To do ▸
For the data below, give the number of lines in which "between" occurs. Include nothing besides that number.

*** Record excerpts Section Begins ***

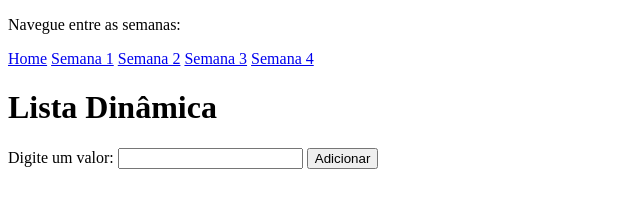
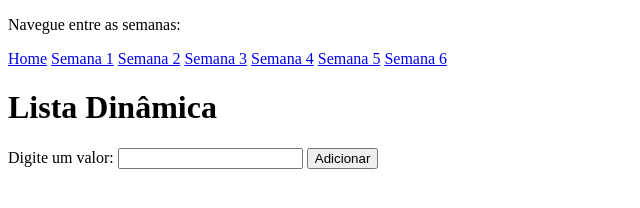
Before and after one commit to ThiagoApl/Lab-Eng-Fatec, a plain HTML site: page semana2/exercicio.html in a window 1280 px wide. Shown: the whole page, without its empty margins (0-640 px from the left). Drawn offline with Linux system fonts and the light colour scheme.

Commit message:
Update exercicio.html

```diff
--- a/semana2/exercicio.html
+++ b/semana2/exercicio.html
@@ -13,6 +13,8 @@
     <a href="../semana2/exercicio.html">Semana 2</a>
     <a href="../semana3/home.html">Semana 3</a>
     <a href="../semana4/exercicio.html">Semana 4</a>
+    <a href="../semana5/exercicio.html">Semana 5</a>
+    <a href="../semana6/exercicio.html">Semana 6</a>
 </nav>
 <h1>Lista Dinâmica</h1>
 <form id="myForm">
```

*** Record excerpts Section Ends ***
*** Record excerpts Section Begins ***

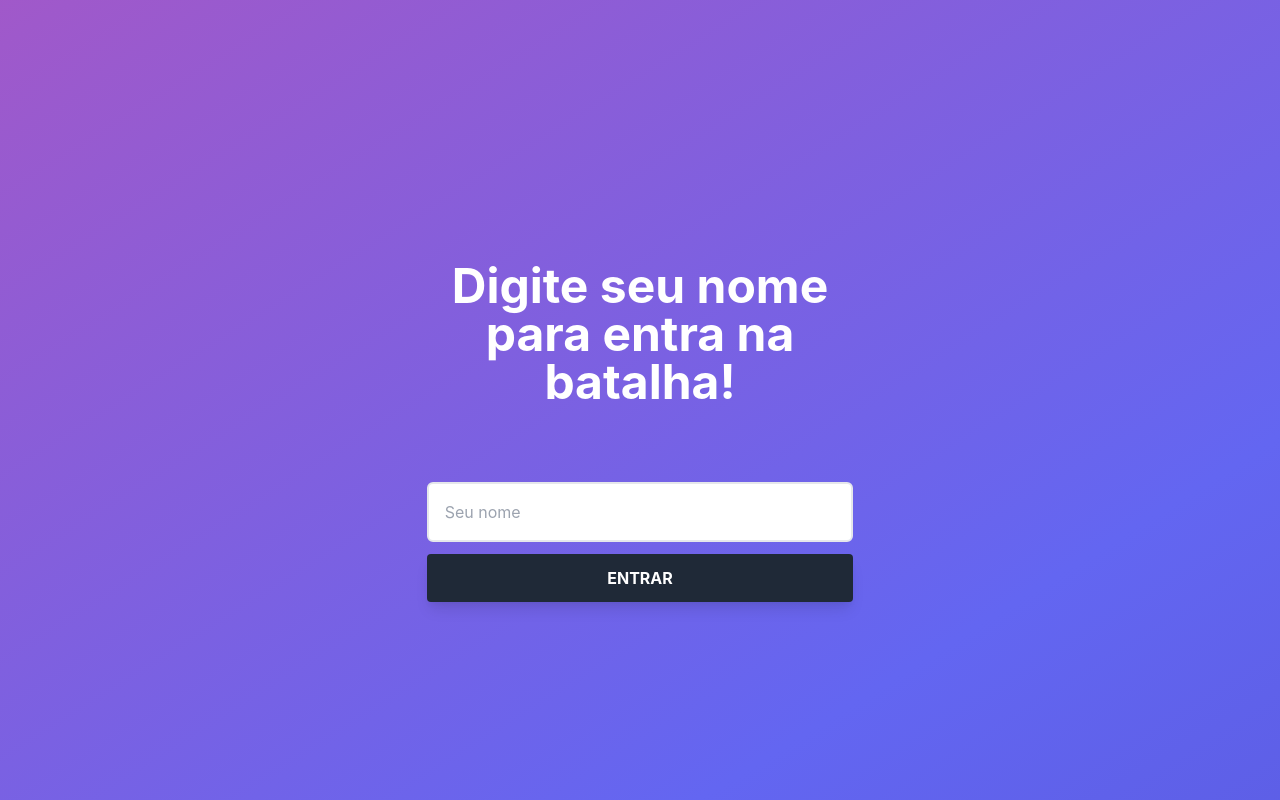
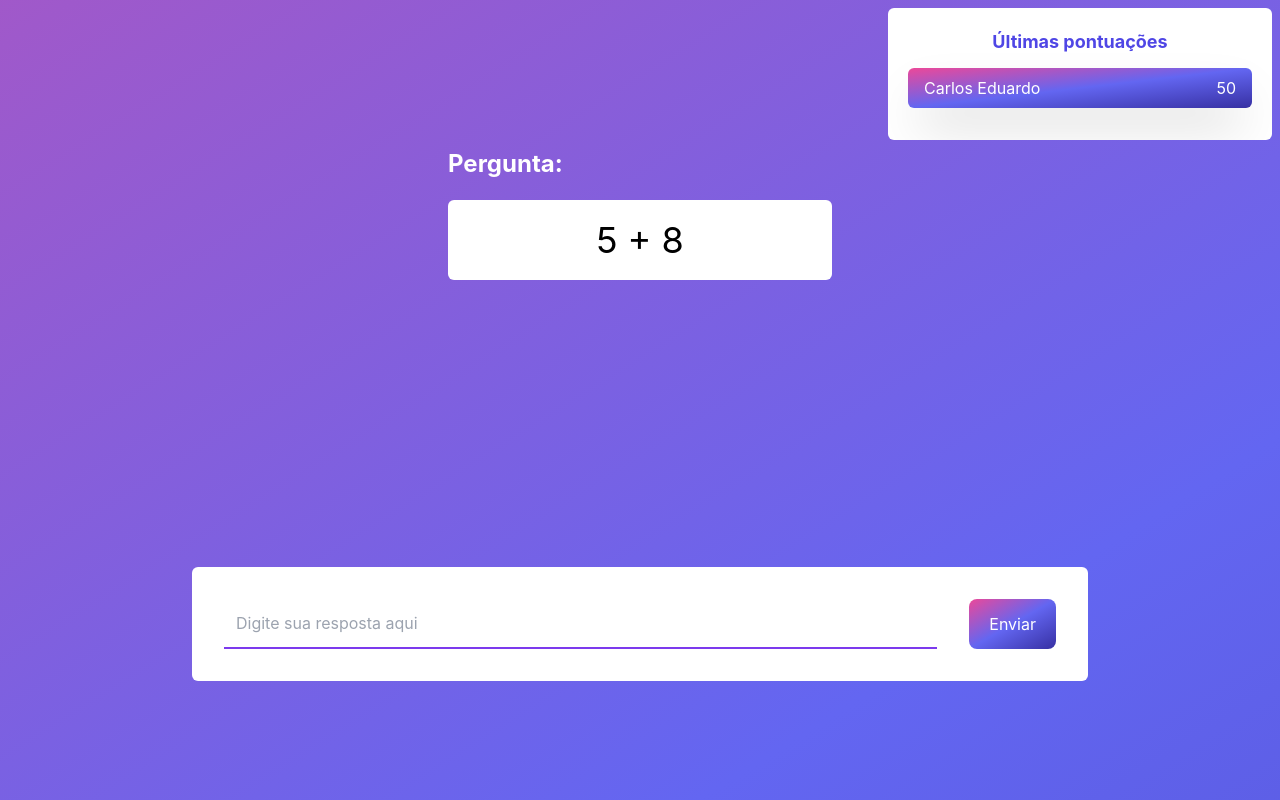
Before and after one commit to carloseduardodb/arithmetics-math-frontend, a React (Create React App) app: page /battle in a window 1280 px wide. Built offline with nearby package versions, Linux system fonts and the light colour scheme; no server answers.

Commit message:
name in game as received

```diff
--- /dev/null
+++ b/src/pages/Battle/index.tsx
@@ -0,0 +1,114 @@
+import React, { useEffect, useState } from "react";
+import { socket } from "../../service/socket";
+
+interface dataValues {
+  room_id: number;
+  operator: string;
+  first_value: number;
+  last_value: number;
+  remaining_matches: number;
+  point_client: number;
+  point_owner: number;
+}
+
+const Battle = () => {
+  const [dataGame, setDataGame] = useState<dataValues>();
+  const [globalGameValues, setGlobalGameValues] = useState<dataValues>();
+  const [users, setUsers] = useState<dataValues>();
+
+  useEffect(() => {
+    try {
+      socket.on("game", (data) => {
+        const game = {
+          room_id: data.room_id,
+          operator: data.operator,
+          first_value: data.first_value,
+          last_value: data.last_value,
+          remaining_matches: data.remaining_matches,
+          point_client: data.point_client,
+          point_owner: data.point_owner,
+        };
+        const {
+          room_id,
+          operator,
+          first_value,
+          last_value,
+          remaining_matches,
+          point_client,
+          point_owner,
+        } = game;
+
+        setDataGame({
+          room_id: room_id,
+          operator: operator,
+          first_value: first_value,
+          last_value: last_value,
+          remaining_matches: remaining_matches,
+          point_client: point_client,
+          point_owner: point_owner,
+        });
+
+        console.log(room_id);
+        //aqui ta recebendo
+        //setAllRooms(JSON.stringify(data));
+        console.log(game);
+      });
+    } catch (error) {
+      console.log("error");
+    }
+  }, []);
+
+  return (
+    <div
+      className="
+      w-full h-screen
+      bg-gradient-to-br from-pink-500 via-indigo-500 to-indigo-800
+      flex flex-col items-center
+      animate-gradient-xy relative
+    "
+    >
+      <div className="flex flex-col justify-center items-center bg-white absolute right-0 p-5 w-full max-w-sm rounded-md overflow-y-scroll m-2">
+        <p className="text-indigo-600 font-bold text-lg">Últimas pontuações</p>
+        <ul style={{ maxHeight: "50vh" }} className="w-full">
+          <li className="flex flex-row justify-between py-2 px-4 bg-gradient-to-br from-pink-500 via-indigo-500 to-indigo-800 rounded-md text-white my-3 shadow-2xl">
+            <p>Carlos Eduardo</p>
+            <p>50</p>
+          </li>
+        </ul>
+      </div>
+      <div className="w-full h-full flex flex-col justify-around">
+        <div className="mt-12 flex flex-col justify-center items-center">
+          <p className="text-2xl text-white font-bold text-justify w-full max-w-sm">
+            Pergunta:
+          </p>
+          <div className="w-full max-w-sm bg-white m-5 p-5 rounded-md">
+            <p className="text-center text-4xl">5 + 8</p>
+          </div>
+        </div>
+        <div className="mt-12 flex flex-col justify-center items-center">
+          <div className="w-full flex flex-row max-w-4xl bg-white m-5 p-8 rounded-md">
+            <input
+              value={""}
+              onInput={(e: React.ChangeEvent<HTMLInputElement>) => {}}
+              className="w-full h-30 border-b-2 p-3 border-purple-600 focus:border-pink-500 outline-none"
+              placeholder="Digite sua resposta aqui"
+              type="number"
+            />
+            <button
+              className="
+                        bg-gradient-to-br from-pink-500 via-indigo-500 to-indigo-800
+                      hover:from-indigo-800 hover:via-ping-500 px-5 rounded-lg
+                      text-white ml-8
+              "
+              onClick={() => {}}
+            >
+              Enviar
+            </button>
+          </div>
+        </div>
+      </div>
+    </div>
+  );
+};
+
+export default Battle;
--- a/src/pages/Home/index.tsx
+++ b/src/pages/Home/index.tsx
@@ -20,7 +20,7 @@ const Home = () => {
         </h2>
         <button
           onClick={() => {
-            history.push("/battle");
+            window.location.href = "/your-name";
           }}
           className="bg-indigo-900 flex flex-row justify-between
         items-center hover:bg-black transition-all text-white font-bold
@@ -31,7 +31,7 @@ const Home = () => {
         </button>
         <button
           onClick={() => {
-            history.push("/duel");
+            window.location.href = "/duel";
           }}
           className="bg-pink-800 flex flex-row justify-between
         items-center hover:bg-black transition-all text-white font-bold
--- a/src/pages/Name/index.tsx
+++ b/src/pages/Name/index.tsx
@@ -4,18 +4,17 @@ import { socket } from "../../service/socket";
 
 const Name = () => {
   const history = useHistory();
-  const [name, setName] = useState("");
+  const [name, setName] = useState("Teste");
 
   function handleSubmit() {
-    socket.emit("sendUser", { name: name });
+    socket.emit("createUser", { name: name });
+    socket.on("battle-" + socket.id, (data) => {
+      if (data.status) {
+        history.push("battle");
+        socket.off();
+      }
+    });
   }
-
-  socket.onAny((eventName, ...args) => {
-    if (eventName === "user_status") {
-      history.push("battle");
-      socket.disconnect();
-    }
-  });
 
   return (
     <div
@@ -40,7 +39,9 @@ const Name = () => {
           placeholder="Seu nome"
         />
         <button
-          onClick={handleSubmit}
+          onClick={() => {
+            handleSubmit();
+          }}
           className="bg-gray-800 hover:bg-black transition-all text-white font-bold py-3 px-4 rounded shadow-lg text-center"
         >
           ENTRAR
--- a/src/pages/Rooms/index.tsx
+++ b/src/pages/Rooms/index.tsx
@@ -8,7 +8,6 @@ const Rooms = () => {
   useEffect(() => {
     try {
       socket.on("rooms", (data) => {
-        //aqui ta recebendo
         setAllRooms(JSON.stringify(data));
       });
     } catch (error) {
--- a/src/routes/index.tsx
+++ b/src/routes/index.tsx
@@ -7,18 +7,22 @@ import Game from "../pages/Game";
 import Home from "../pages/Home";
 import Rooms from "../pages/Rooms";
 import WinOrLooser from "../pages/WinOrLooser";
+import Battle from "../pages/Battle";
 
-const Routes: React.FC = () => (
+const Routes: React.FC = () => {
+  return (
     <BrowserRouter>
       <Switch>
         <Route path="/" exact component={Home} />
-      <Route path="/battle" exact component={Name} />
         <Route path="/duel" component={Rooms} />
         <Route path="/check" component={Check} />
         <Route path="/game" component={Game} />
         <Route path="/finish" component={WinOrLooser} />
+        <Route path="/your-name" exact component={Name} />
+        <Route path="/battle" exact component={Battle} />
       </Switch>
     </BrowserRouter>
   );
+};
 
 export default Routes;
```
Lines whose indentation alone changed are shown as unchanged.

*** Record excerpts Section Ends ***

Exercise result ▸
3